, basically, but with more sucking," is how Nicholas Day describes his new book, Baby Meets World: Suck, Smile, Touch, Toddle
. But I'd liken it to How Monkeys See the World: Inside the Mind of Another Species
, a reader-friendly work in cognitive ethnology
. Because in some ways babies do seem like another species, a sometimes inscrutable one. Burping we get, but why is that creature pointing
? Turns out that the latter may be, in Day's words, "the most interesting mundane gesture ever," an action that serves not just as a way of indicating or declaring something ("that") but as a prelinguistic leg up on understanding what's in the mind of others and communicating what's in one's own ("funny, that"). And pointing is just one example.
A past contributor to the Reader, Day has been blogging on How Babies Work at Slate for some time now—time enough, in fact, for him and his partner to have had a second child/lab rat.

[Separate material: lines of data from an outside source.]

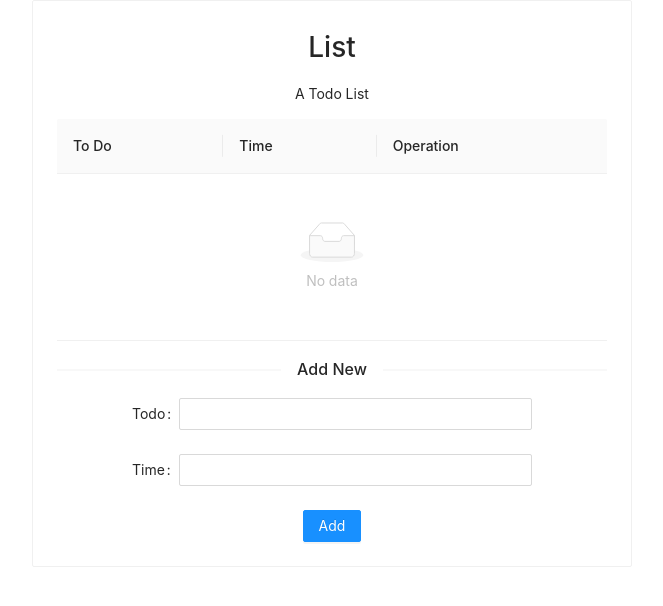
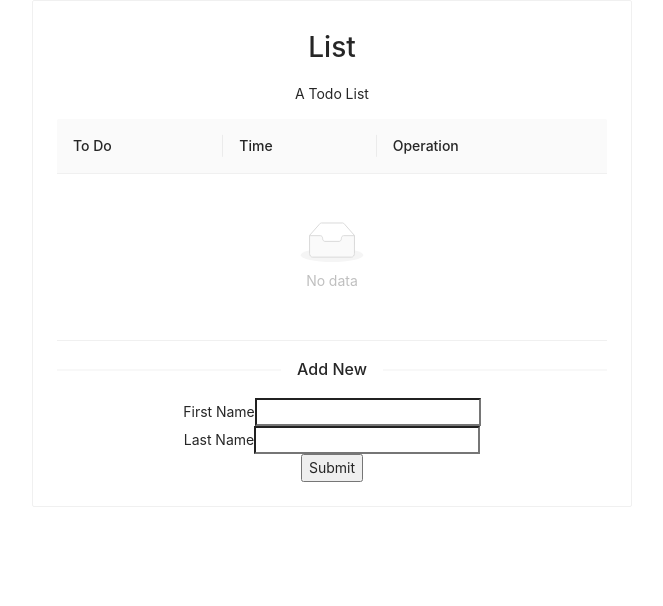
Before and after one commit to Thanks62/webpack, a React app: page / in a window 1280 px wide. Shown: the top 606 px of the page, without its empty margins (308-971 px from the left). Built offline with nearby package versions, Linux system fonts and the light colour scheme; the HTML template or start-up script is replaced by a standard one.

Commit message:
redux-form

```diff
--- a/package.json
+++ b/package.json
@@ -37,6 +37,7 @@
     "antd": "^4.4.1",
     "react-dom": "^16.13.1",
     "react-redux": "^7.2.0",
-    "redux": "^4.0.5"
+    "redux": "^4.0.5",
+    "redux-form": "^8.3.6"
   }
 }
--- a/src/Forms.js
+++ b/src/Forms.js
@@ -2,8 +2,9 @@ import React, {Component} from 'react';
 import './Form.css'
 import { Form, Input, Button} from 'antd';
 import store from './store/index'
+import ReduxForm from './ReduxForm'
 class Forms extends Component{
-	state={}
+	/*state={}
 	constructor(props) {
 	    super(props);
 	    this.initialState = {
@@ -100,6 +101,13 @@ class Forms extends Component{
 			    </Button>
 			</Form>
 		</center>)
-	}
+	}*/
+	submit = values => {
+		// print the form values to the console
+		console.log(values)
+	  }
+	  render() {
+		return <ReduxForm onSubmit={this.submit} />
+	  }
 }
 export default Forms;
--- /dev/null
+++ b/src/ReduxForm.js
@@ -0,0 +1,27 @@
+import React from 'react'
+import { Field, reduxForm } from 'redux-form'
+import { Form, Input, Button} from 'antd';
+
+let ReduxForm = props => {
+  const { handleSubmit } = props
+  return (
+    <form onSubmit={handleSubmit}>
+      <div>
+        <label htmlFor="firstName">First Name</label>
+        <Field name="firstName" component="input" type="text" />
+      </div>
+      <div>
+        <label htmlFor="lastName">Last Name</label>
+        <Field name="lastName" component="input" type="text" />
+      </div>
+      <button type="submit">Submit</button>
+    </form>
+  )
+}
+
+ReduxForm = reduxForm({
+  // a unique name for the form
+  form: 'contact'
+})(ReduxForm)
+
+export default ReduxForm
--- a/src/store/index.js
+++ b/src/store/index.js
@@ -1,11 +1,12 @@
-import {createStore} from 'redux'
-import {combineReducers} from 'redux'
+import {createStore,combineReducers} from 'redux'
+import {reducer as formReducer} from 'redux-form'
 import todos from '../reducers/todos'
 import uiReducer from '../reducers/uiReducer'
 const composeEnhancers = window.__REDUX_DEVTOOLS_EXTENSION_COMPOSE__ || compose;
 let Reducers=combineReducers({
 	todos,
-	uiReducer
+	uiReducer,
+	form:formReducer
 })
 let store=createStore(Reducers,composeEnhancers());
 export default store;
```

His book, however, isn't just for
breeders the targeted audience of WBEZ's latest fund-raising campaign. Instead it's, as he puts it, "an anti-baby book: funnier, with perspective instead of pressure, and with zero advice." Though speaking of pressure, it might make me a bit uncomfortable to learn that my baby was laughing at me rather than with me.

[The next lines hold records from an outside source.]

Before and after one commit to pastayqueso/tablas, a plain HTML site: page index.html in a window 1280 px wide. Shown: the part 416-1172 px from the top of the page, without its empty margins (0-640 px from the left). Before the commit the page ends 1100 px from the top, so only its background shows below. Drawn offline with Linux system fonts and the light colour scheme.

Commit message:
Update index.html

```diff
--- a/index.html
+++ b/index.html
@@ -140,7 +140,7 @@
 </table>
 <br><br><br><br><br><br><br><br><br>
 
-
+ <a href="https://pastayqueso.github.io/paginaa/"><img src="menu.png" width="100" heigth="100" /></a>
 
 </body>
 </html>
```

Day discusses Baby Meets World tonight at 6 PM at 57th Street Books.